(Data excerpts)
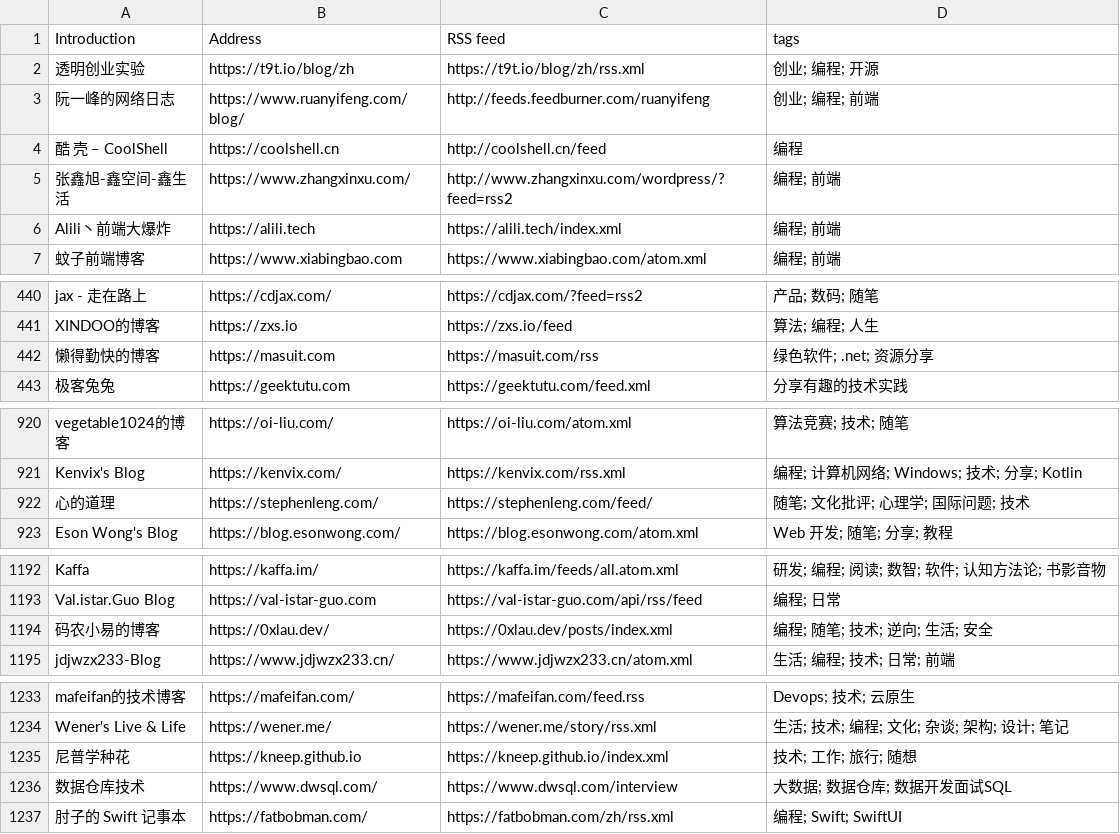
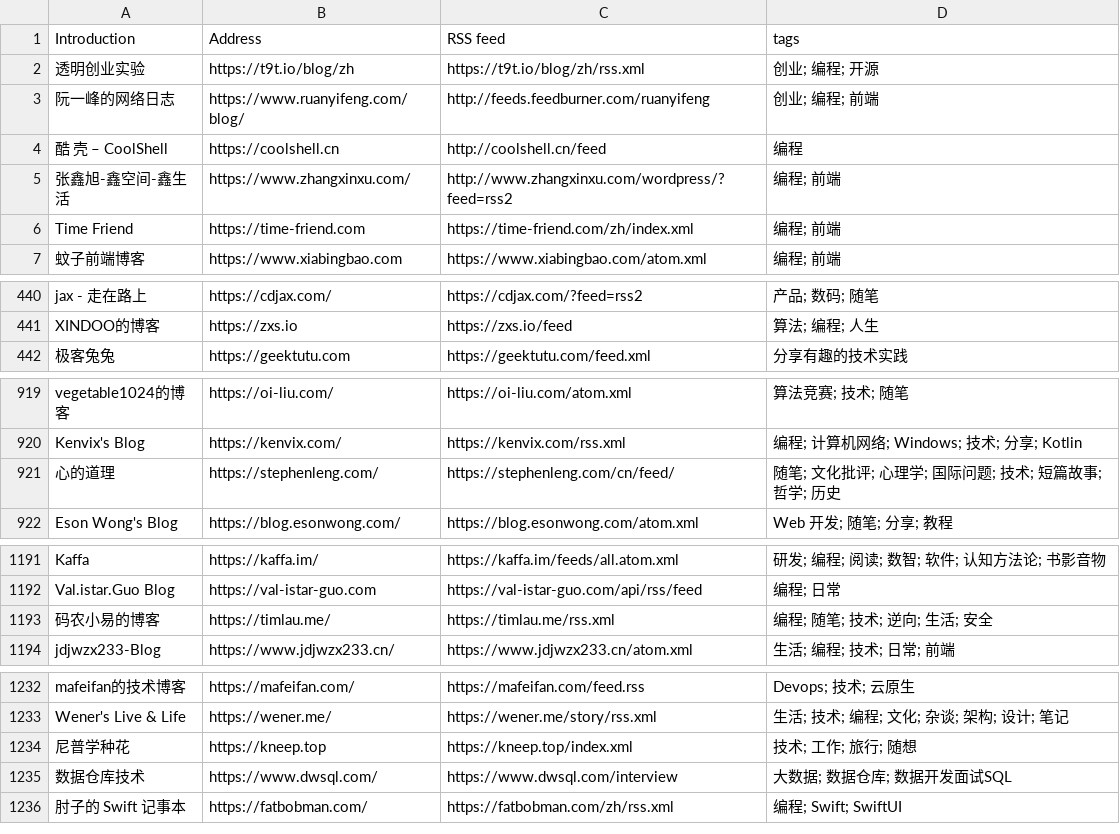
Before and after one commit to lovexw/chinese-independent-blogs, a CSV file: data/upstream-latest.csv, drawn as a sheet; only a part is shown, gaps mark what is left out; the diff covers the shown part only.

```diff
--- a/data/upstream-latest.csv
+++ b/data/upstream-latest.csv
@@ -5,3 +5,3 @@ Introduction, Address, RSS feed, tags
 张鑫旭-鑫空间-鑫生活, https://www.zhangxinxu.com/, http://www.zhangxinxu.com/wordpress/?feed=rss2, 编程; 前端
-Alili丶前端大爆炸, https://alili.tech, https://alili.tech/index.xml, 编程; 前端
+Time Friend, https://time-friend.com, https://time-friend.com/zh/index.xml, 编程; 前端
 蚊子前端博客, https://www.xiabingbao.com, https://www.xiabingbao.com/atom.xml, 编程; 前端
@@ -441,3 +441,2 @@ jax - 走在路上, https://cdjax.com/, https://cdjax.com/?feed=rss2, 产品;
 XINDOO的博客, https://zxs.io, https://zxs.io/feed, 算法; 编程; 人生
-懒得勤快的博客, https://masuit.com, https://masuit.com/rss, 绿色软件; .net; 资源分享
 极客兔兔, https://geektutu.com, https://geektutu.com/feed.xml, 分享有趣的技术实践
@@ -921,3 +920,3 @@ vegetable1024的博客, https://oi-liu.com/, https://oi-liu.com/atom.xml, 算法
 Kenvix's Blog, https://kenvix.com/, https://kenvix.com/rss.xml, 编程; 计算机网络; Windows; 技术; 分享; Kotlin
-心的道理, https://stephenleng.com/, https://stephenleng.com/feed/, 随笔; 文化批评; 心理学; 国际问题; 技术
+心的道理, https://stephenleng.com/, https://stephenleng.com/cn/feed/, 随笔; 文化批评; 心理学; 国际问题; 技术; 短篇故事; 哲学; 历史
 Eson Wong's Blog, https://blog.esonwong.com/, https://blog.esonwong.com/atom.xml, Web 开发; 随笔; 分享; 教程
@@ -1193,3 +1192,3 @@ Kaffa, https://kaffa.im/, https://kaffa.im/feeds/all.atom.xml, 研发; 编程;
 Val.istar.Guo Blog, https://val-istar-guo.com, https://val-istar-guo.com/api/rss/feed, 编程; 日常
-码农小易的博客, https://0xlau.dev/, https://0xlau.dev/posts/index.xml, 编程; 随笔; 技术; 逆向; 生活; 安全
+码农小易的博客, https://timlau.me/, https://timlau.me/rss.xml, 编程; 随笔; 技术; 逆向; 生活; 安全
 jdjwzx233-Blog, https://www.jdjwzx233.cn/, https://www.jdjwzx233.cn/atom.xml, 生活; 编程; 技术; 日常; 前端
@@ -1234,3 +1233,3 @@ mafeifan的技术博客, https://mafeifan.com/, https://mafeifan.com/feed.rss, D
 Wener's Live & Life, https://wener.me/, https://wener.me/story/rss.xml, 生活; 技术; 编程; 文化; 杂谈; 架构; 设计; 笔记
-尼普学种花, https://kneep.github.io, https://kneep.github.io/index.xml, 技术; 工作; 旅行; 随想
+尼普学种花, https://kneep.top, https://kneep.top/index.xml, 技术; 工作; 旅行; 随想
 数据仓库技术, https://www.dwsql.com/, https://www.dwsql.com/interview, 大数据; 数据仓库; 数据开发面试SQL
```
Also changed, not shown: 39 added rows, 1 removed row and 1 edited cell elsewhere in this file, blogs-original.csv, public/blogs.csv, 6 other files.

Task description » Please give the number of lines in the data where "kneep" appears, without any other words.

Exercise output » 2